Start of Exercise input

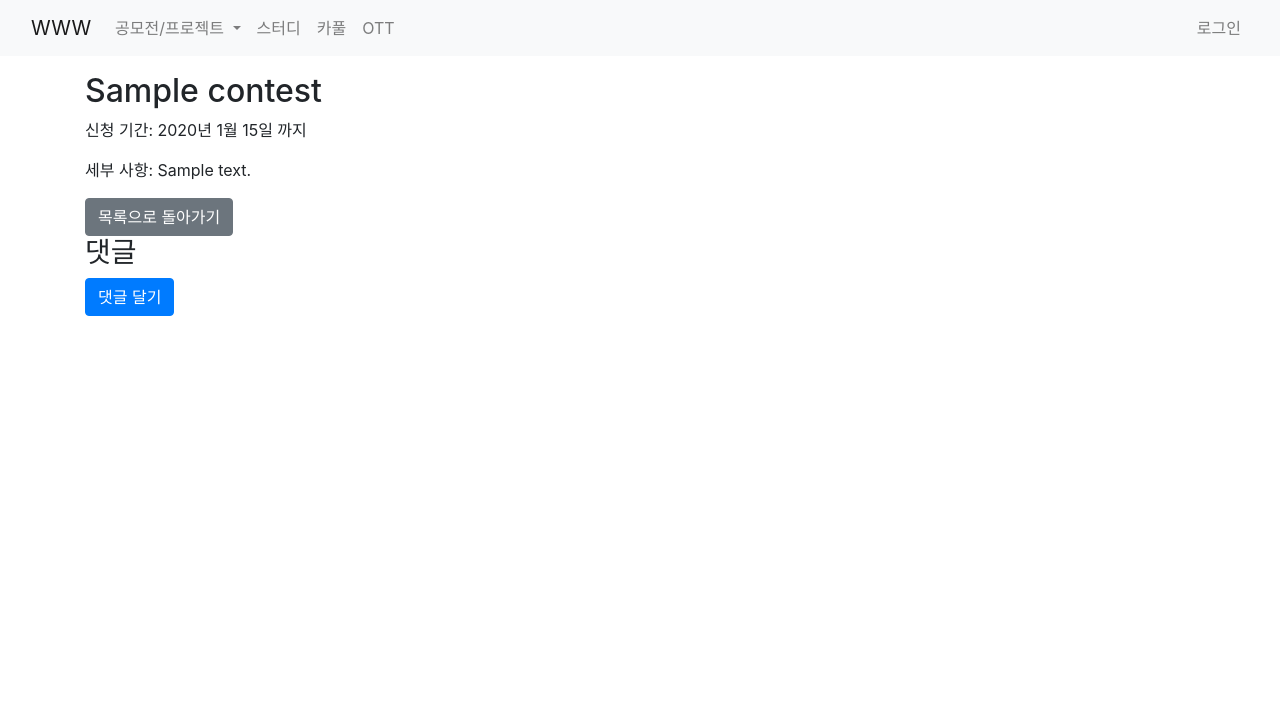
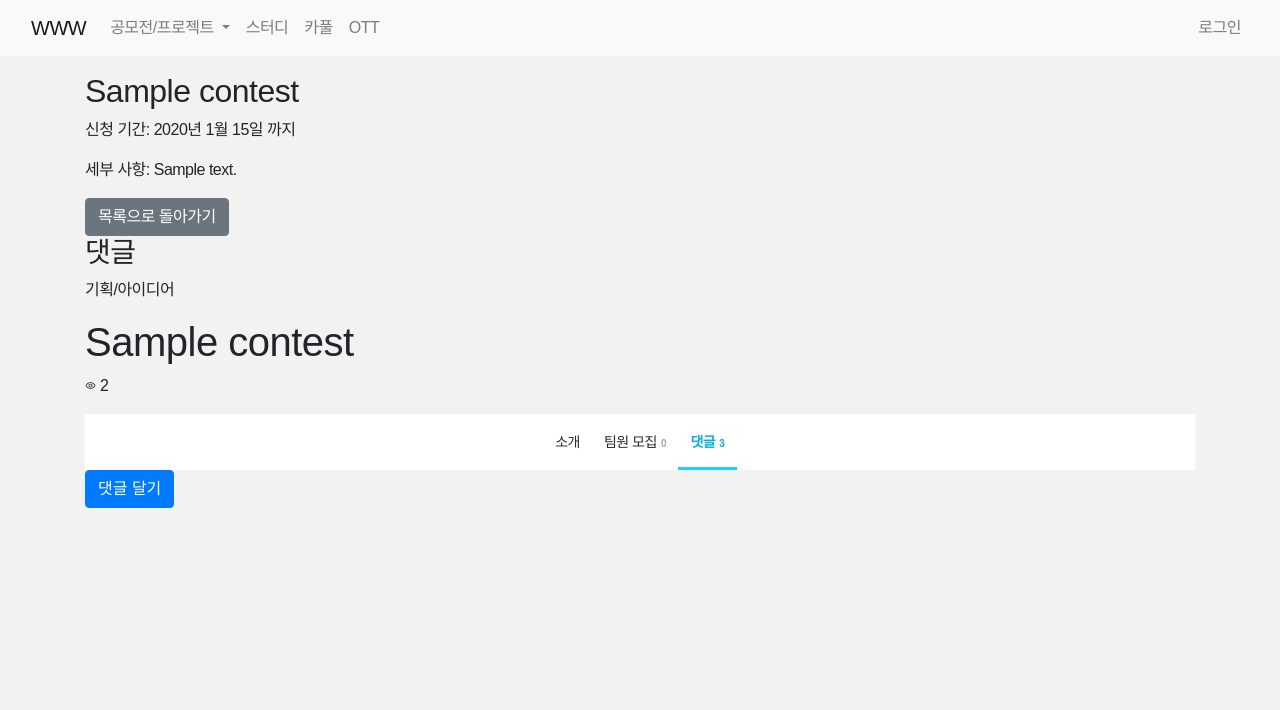
Before and after one commit to 2023-Internetprogramming/team-03, a Django app: page /contest/1 in a window 1280 px wide. Shown: the top 710 px of the page. Run offline with Django 4.2, Linux system fonts and the light colour scheme; tables that the repository leaves empty hold one stand-in row (values such as "Sample post"); parts of the project's set-up code (start-up, migrations or seed data) failed here and were passed over; some libraries are stand-ins or nearby versions; grey boxes are pictures that could not be loaded.

Commit message:
Feat:url 수정

```diff
--- a/contest/models.py
+++ b/contest/models.py
@@ -1,12 +1,24 @@
 from django.db import models
 
 class Contest(models.Model):
+
+    CATEGORY_CHOICES = [
+        ('기획/아이디어', '기획/아이디어'),
+        ('광고/마케팅', '광고/마케팅'),
+        ('사진/영상/UCC', '사진/영상/UCC'),
+        ('디자인', '디자인'),
+        ('예체능', '예체능'),
+        ('문학/시나리오', '문학/시나리오'),
+        ('IT/소프트웨어/게임', 'IT/소프트웨어/게임'),
+    ]
+
     contest_title = models.CharField(max_length=30)
     contest_description = models.TextField()
     deadline = models.DateField()
     link = models.URLField()
     contest_image = models.ImageField(upload_to='contest/images/%Y/%m/%d/', blank=True)
     contest_view_count = models.IntegerField(default=0)
+    contest_category = models.CharField(max_length=30, choices=CATEGORY_CHOICES)
 
 #댓글
 class Comment(models.Model):
--- a/contest/templates/contest/contest_detail.html
+++ b/contest/templates/contest/contest_detail.html
@@ -1,4 +1,5 @@
 {% extends 'taxi_posts/base.html' %}
+{% load static %}
 
 {% block main_area %}
     <br><br>
@@ -14,6 +15,32 @@
           <p>{{ comment.name }} - {{ comment.content }}</p>
       {% endfor %}
 
+      <section class="title" style="top: -170px; transform: none;">
+        <div class="wrap">
+          <p class="badges"><span>기획/아이디어</span></p>
+          <figure style="background-image: url(&#39;https://cf-cpi.campuspick.com/activity/1699790947804419_thumb.jpg&#39;);"></figure>
+          <div class="content">
+            <h1>{{ contest.contest_title }}</h1>
+            <p class="info">
+                <span class="viewcount">
+                    <span class="material-symbols-outlined" style="font-size: 11px;">
+                    visibility
+                    </span>
+                    {{ contest.contest_view_count }}
+                </span>
+            </p>
+          </div>
+        </div>
+      </section>
+      <section class="tab" style="top: 0px; transform: none;">
+        <div class="wrap">
+          <a href="{% url 'contest_detail' contest.id %}" class=""><span class="text">소개</span></a>
+          <a href="/prj/" data-menu="team"><span class="text">팀원 모집</span><span class="teamcount count">0</span></a>
+          <a href="https://www.campuspick.com/contest/view?id=24067&amp;menu=comment" data-menu="comment" class="active"><span class="text">댓글</span><span class="commentcount count highlight">3</span></a>
+        </div>
+      </section>
+
+
       <!-- Add new comment form -->
       <form method="post" action="{% url 'contest_detail' contest.id %}">
           {% csrf_token %}
@@ -22,4 +49,5 @@
       </form>
 
     </div>
+    <link rel="stylesheet" type="text/css" href="{% static 'contest/css/list.css' %}">
 {% endblock %}
--- a/www/urls.py
+++ b/www/urls.py
@@ -22,5 +22,6 @@ urlpatterns = [
     path('', include('taxi_posts.urls')),
     path('', include('ott_posts.urls')),
     path('', include('contest.urls')),
-    path('', include('users.urls')),
+    path('prj/', include('prj_posts.urls')),
+    path('study/', include('study_posts.urls')),
 ]
```
Lines whose indentation alone changed are shown as unchanged.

End of Exercise input

The job here is to find each line above with the word "models" and copy it.

Answer area ->
--- a/contest/models.py
+++ b/contest/models.py
 from django.db import models
 class Contest(models.Model):
     contest_title = models.CharField(max_length=30)
     contest_description = models.TextField()
     deadline = models.DateField()
     link = models.URLField()
     contest_image = models.ImageField(upload_to='contest/images/%Y/%m/%d/', blank=True)
     contest_view_count = models.IntegerField(default=0)
+    contest_category = models.CharField(max_length=30, choices=CATEGORY_CHOICES)
 class Comment(models.Model):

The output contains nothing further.